1. Paging A.J. Green. Cincinnati has made a concerted effort to get the ball to receiver A.J. Green this season, targeting him 50 times through just four games. The success rate in actually getting the ball in his hands hasn't been very high, though. Of those 50 times he has been thrown to, Green has caught just 26 passes. In his past three games, the third-year wideout has caught just 17 of the 37 balls that quarterback Andy Dalton has sent his way. During Sunday's game, the pair connected on half of the 14 passing attempts that were directed toward Green. On multiple occasions, though, passes were either overthrown, underthrown or thrown into a space that Green didn't cut into. In order to get Cincinnati's offense rolling again, these two have to get back on the same page.

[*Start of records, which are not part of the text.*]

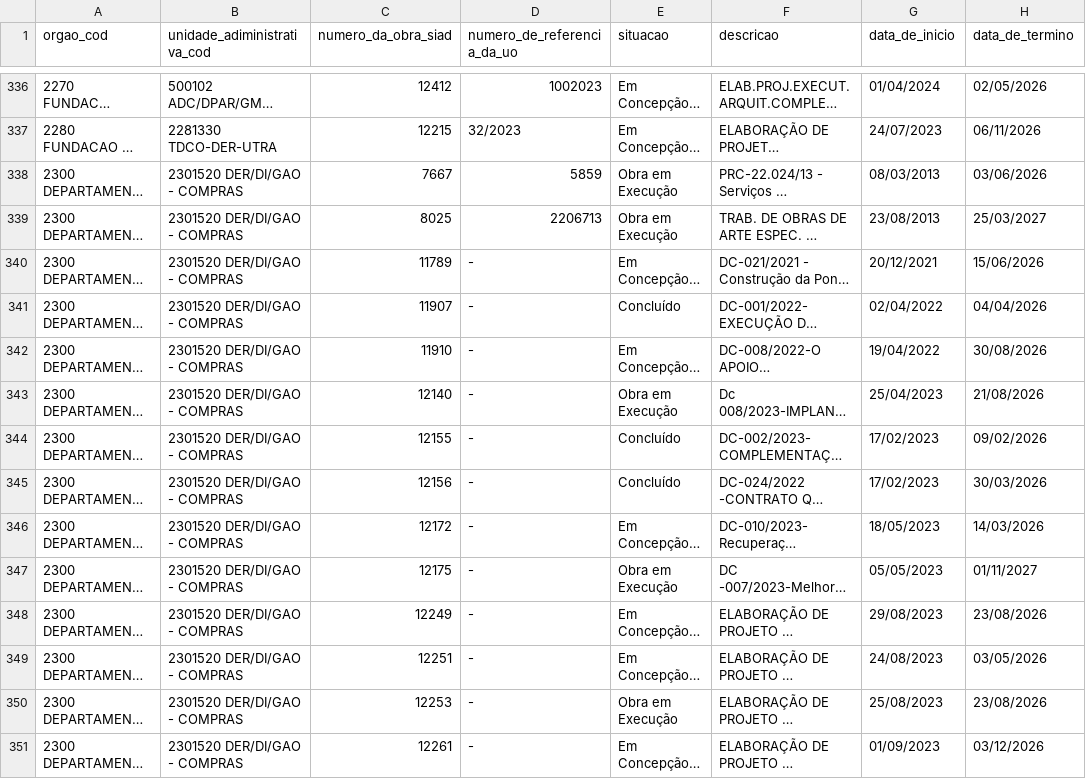
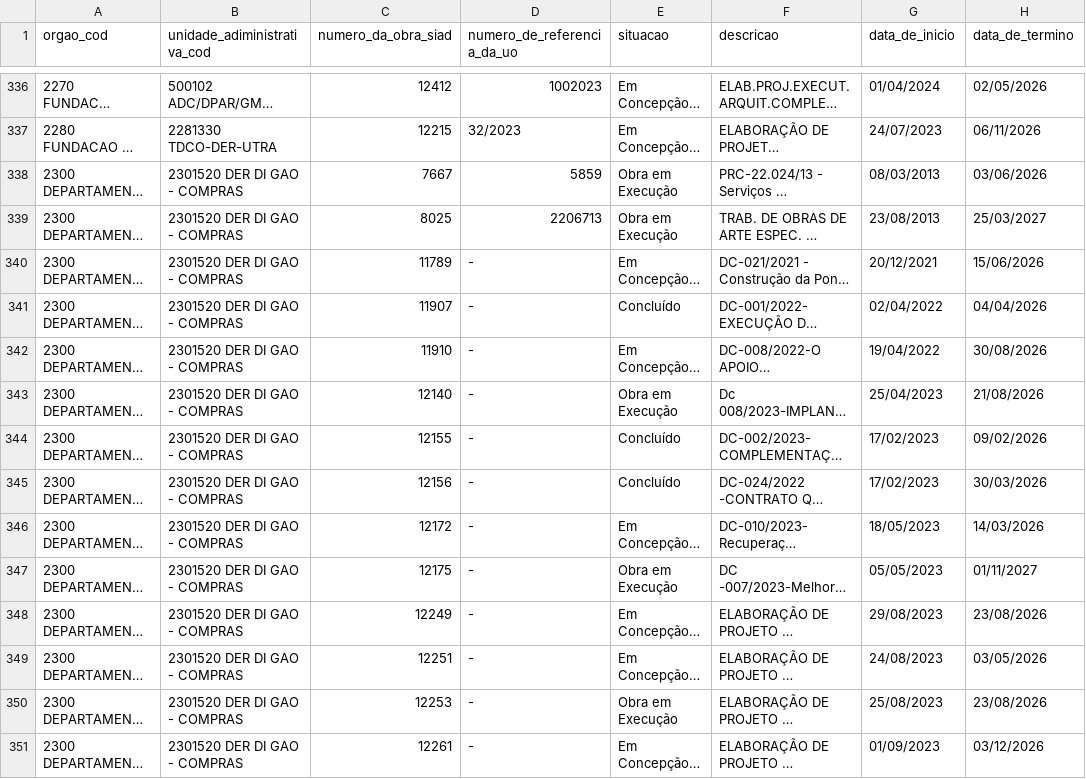
Before and after one commit to splor-mg/dados-sisor-2026, a CSV file: data/base_obras_siad.csv, drawn as a sheet; only a part is shown, gaps mark what is left out; long unchanged cells end in …; the diff covers the shown part only; the diff names each change by its address in the sheet, - before the commit and + after, or states it on an @@ line.

```diff
--- a/data/base_obras_siad.csv
+++ b/data/base_obras_siad.csv
-B338:B351 (unidade_adiministrativa_cod): 2301520 DER/DI/GAO - COMPRAS
+B338:B351 (unidade_adiministrativa_cod): 2301520 DER DI GAO - COMPRAS
```
Also changed, not shown: 140 edited cells elsewhere in this file, 2 other files.
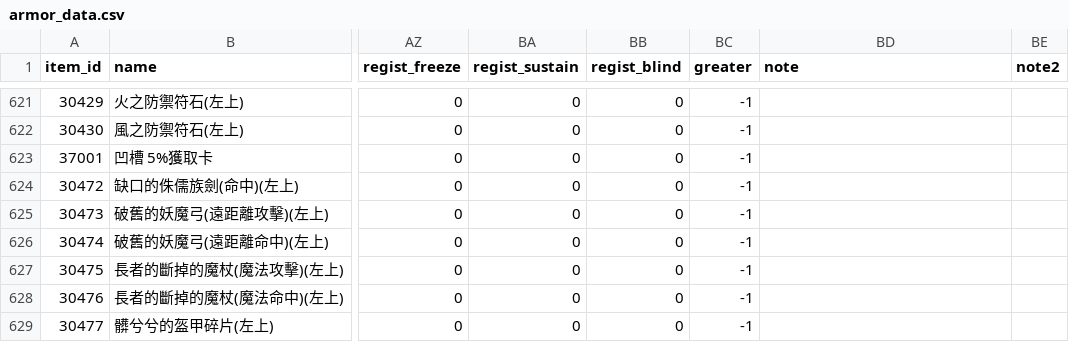
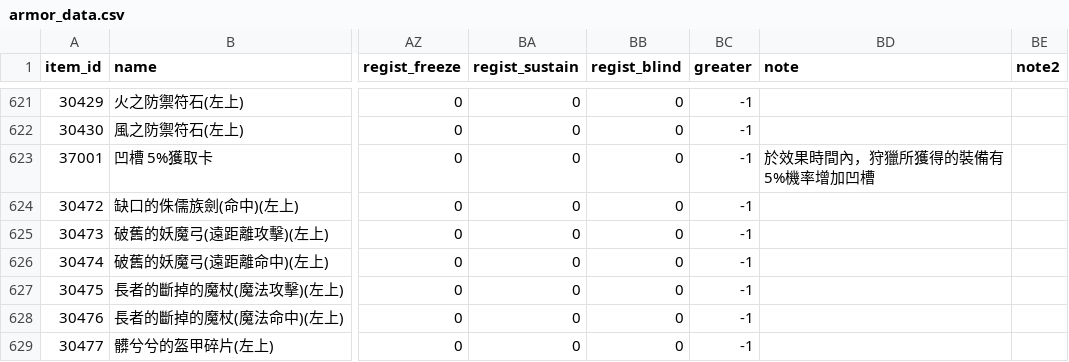
Before and after one commit to Bond901/LoD, a CSV file: data/csv/armor_data.csv, drawn as a sheet; only a part is shown, gaps mark what is left out; the diff names each change by its address in the sheet, - before the commit and + after, or states it on an @@ line.

Commit message:
update
new item.html

```diff
--- a/data/csv/armor_data.csv
+++ b/data/csv/armor_data.csv
-BD623 (note): (empty)
+BD623 (note): 於效果時間內，狩獵所獲得的裝備有5%機率增加凹槽
```
Also changed, not shown: data/csv/etcitem_data.csv, 17 other files.
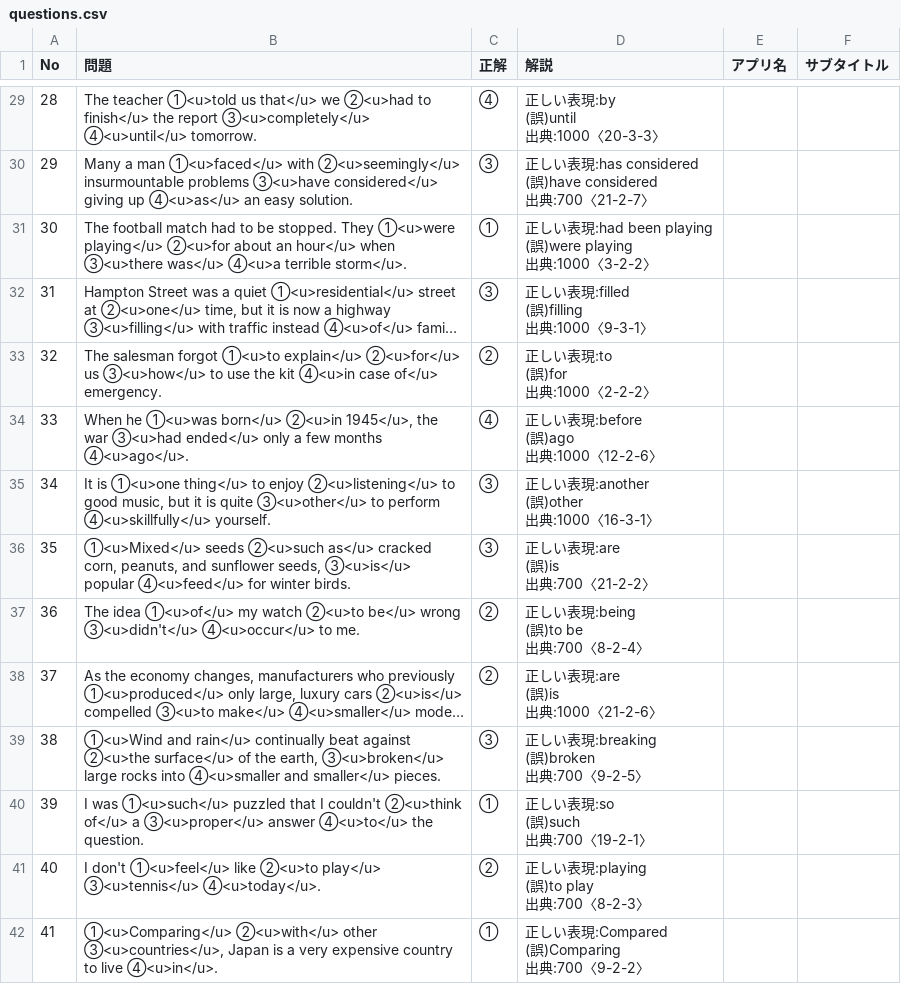
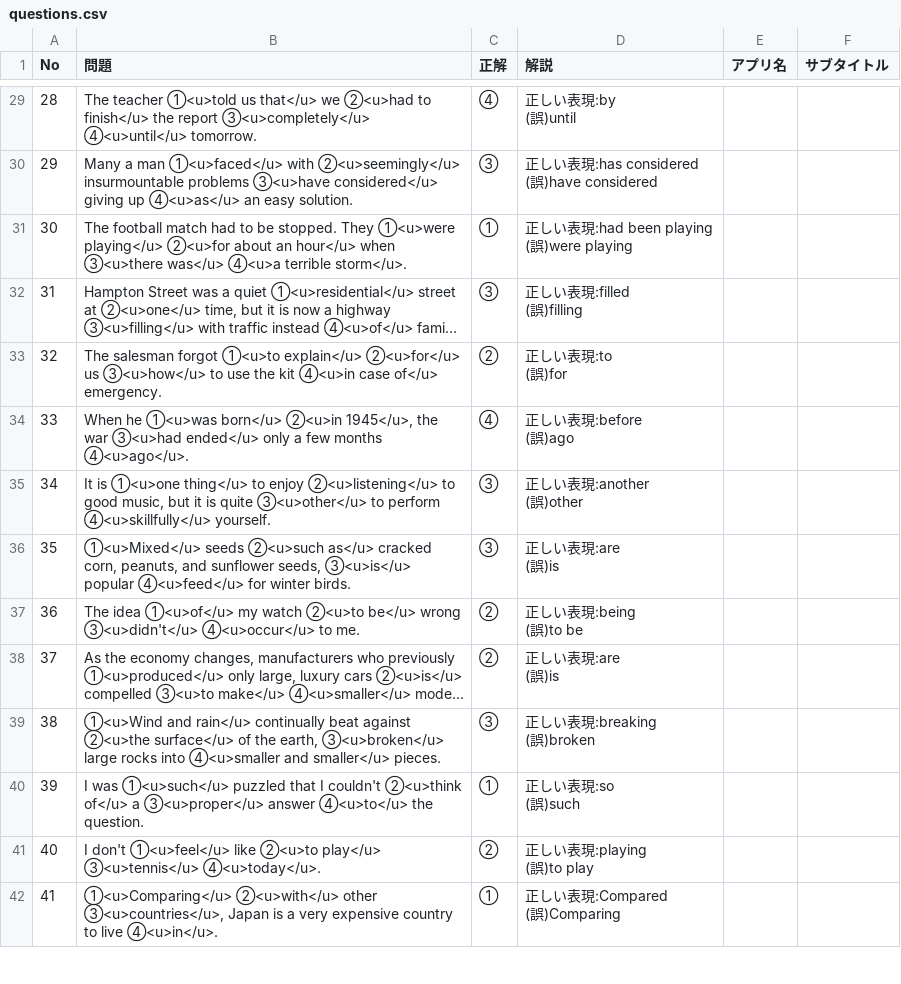
Before and after one commit to rakuchi-ai/Error-Recognition, a CSV file: questions.csv, drawn as a sheet; only a part is shown, gaps mark what is left out; long unchanged cells end in …; ↵ is a line break in a cell; the diff covers the shown part only; the diff names each change by its address in the sheet, - before the commit and + after, or states it on an @@ line.

```diff
--- a/questions.csv
+++ b/questions.csv
-D29 (解説): 正しい表現:by ↵ (誤)until ↵ 出典:1000〈20-3-3〉
+D29 (解説): 正しい表現:by ↵ (誤)until
-D30 (解説): …)have considered ↵ 出典:700〈21-2-7〉
+D30 (解説): …)have considered
-D31 (解説): …)were playing ↵ 出典:1000〈3-2-2〉
+D31 (解説): …)were playing
-D32 (解説): 正しい表現:filled ↵ (誤)filling ↵ 出典:1000〈9-3-1〉
+D32 (解説): 正しい表現:filled ↵ (誤)filling
-D33 (解説): 正しい表現:to ↵ (誤)for ↵ 出典:1000〈2-2-2〉
+D33 (解説): 正しい表現:to ↵ (誤)for
-D34 (解説): 正しい表現:before ↵ (誤)ago ↵ 出典:1000〈12-2-6〉
+D34 (解説): 正しい表現:before ↵ (誤)ago
-D35 (解説): 正しい表現:another ↵ (誤)other ↵ 出典:1000〈16-3-1〉
+D35 (解説): 正しい表現:another ↵ (誤)other
-D36 (解説): 正しい表現:are ↵ (誤)is ↵ 出典:700〈21-2-2〉
+D36 (解説): 正しい表現:are ↵ (誤)is
-D37 (解説): 正しい表現:being ↵ (誤)to be ↵ 出典:700〈8-2-4〉
+D37 (解説): 正しい表現:being ↵ (誤)to be
-D38 (解説): 正しい表現:are ↵ (誤)is ↵ 出典:1000〈21-2-6〉
+D38 (解説): 正しい表現:are ↵ (誤)is
-D39 (解説): 正しい表現:breaking ↵ (誤)broken ↵ 出典:700〈9-2-5〉
+D39 (解説): 正しい表現:breaking ↵ (誤)broken
-D40 (解説): 正しい表現:so ↵ (誤)such ↵ 出典:700〈19-2-1〉
+D40 (解説): 正しい表現:so ↵ (誤)such
-D41 (解説): 正しい表現:playing ↵ (誤)to play ↵ 出典:700〈8-2-3〉
+D41 (解説): 正しい表現:playing ↵ (誤)to play
-D42 (解説): 正しい表現:Compared ↵ (誤)Comparing ↵ 出典:700〈9-2-2〉
+D42 (解説): 正しい表現:Compared ↵ (誤)Comparing
```
Also changed, not shown: 86 edited cells elsewhere in this file.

2. Still going to Gio. Rookie running back Giovani Bernard is another offensive player the Bengals are trying to get the ball to. Ever since his two-touchdown performance in his unofficial coming-out party during the Week 2 win over Pittsburgh, Bernard has been a fan (and fantasy fan) favorite. His speed makes him a threat to make plays in space and pick up large chunks of yards off short screen passes. Although Bernard wasn't able to get in the end zone Sunday in Cleveland, the Bengals' promise of putting him in more positions to make plays has taken shape. After having just five touches in Week 1, Bernard's role has steadily increased. He had nine touches in Week 2, 14 in Week 3 and 16 on Sunday. Against the Browns, Bernard's 6.3 yards per reception was his lowest single-game total this year.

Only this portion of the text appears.